Skyrocketing unemployment led to the second phase of mortgage default. According to a recent report published by the U.S. Department of Labor, "the fiscal year-to-date average for seasonally adjusted insured unemployment for all programs is 5.767 million."

Nearly one-third of the unemployed filed personal bankruptcy in an attempt to avoid foreclosure. Others simply walked away from their homes, leaving neighborhoods all across America bearing the burden of foreclosure homes.

The Center for Responsible Lending published a report in May 2009, projecting 2.4 million mortgage foreclosures will occur in 2009, with an additional 9 million more occurring between 2010 and 2012. The report goes on to claim, "property values will drop an average of $20,300; resulting in a total of $1.9 trillion in real estate losses."

When individuals borrow money from a lending institution or private investor to purchase real estate, a mortgage note is executed outlining the terms of the agreement. The property is used as collateral to secure the note.

When borrowers become delinquent on their home mortgage, lenders send out a Notice of Default, outlining what action they will take if borrowers do not repay their debt. If the borrower ignores the lender, the next step of action requires lenders to file a Lis Pendens through the court.

Lis Pendens is often referred to as preforeclosure; meaning the borrower still has an opportunity to stop foreclosure. This can be accomplished by curing mortgage arrears, obtaining a loan modification, or authorization to short sale the home.

If borrowers discover erroneous information in the Lis Pendens, they have twenty days to respond to their lender and challenge the mortgage foreclosure lawsuit. The court is given forty days to respond to borrowers' complaints and show just cause for foreclosure.

Mortgage foreclosure challenges can continue back and forth between borrowers and the courts; slowing down the process for a year or more. If borrowers are able to resolve the issues and devise a repayment plan, they can stay in their home. Otherwise, lenders will eventually force them out.

Most people do not understand the economic impact foreclosure property causes. Not only do lenders incur financial losses, entire communities are affected. Vacant homes are a magnet for unscrupulous people; attracting graffiti artists, drug dealers, squatters and vandals.

Many vacant homes become dumping grounds with overgrown weeds and unattended swimming pools; creating health hazards within the community. Code enforcement agencies are left with no choice but to file liens against previous homeowners, which in turn create a financial burden for local taxpayers. Law enforcement agencies are over burdened with crime activity. It's a never-ending cycle.

As a real estate investor, I have never witnessed a crisis such as the one we are currently facing.

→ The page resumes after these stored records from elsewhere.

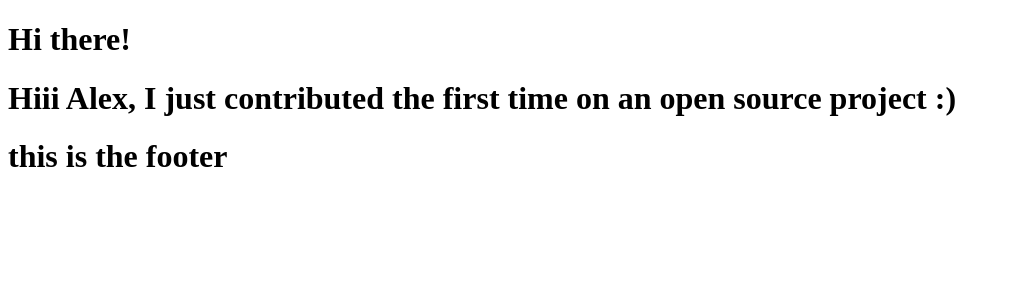
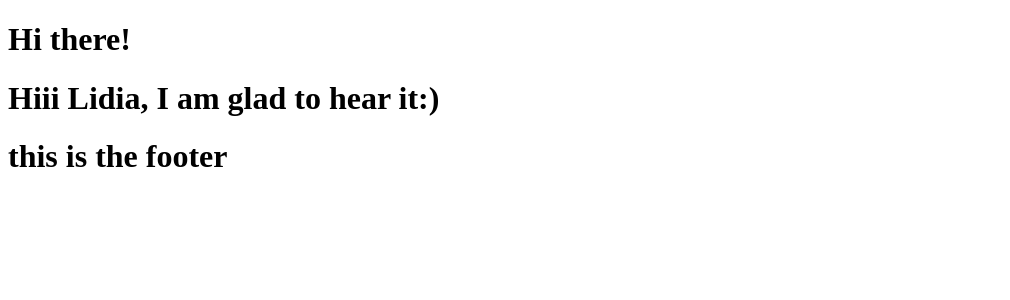
Before and after one commit to LidiaBaciu/OnlineStore, a React (Create React App) app in the folder frontend/: page / in a window 1280 px wide. Shown: the top 300 px of the page, without its empty margins (0-1010 px from the left). Built offline with nearby package versions, Linux system fonts and the light colour scheme.

Commit message:
Update App.js

```diff
--- a/frontend/src/App.js
+++ b/frontend/src/App.js
@@ -6,7 +6,7 @@ const App = () => {
   return (
     <>
     <Header />
-    <h1> Hiii Alex, I just contributed the first time on an open source project :) </h1>
+    <h1> Hiii Lidia, I am glad to hear it:) </h1>
     <Footer />
     </>
 
```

While I do not claim to have the answer, I can provide solutions to individuals facing mortgage loan foreclosure.

I buy houses from borrowers unable to continue making mortgage payments. If you need to sell your home to stop foreclosure or satisfy a short sale, submit information regarding your property via the "we buy houses" form. While I cannot single handedly solve the foreclosure crisis, I might be able to help you stop yours.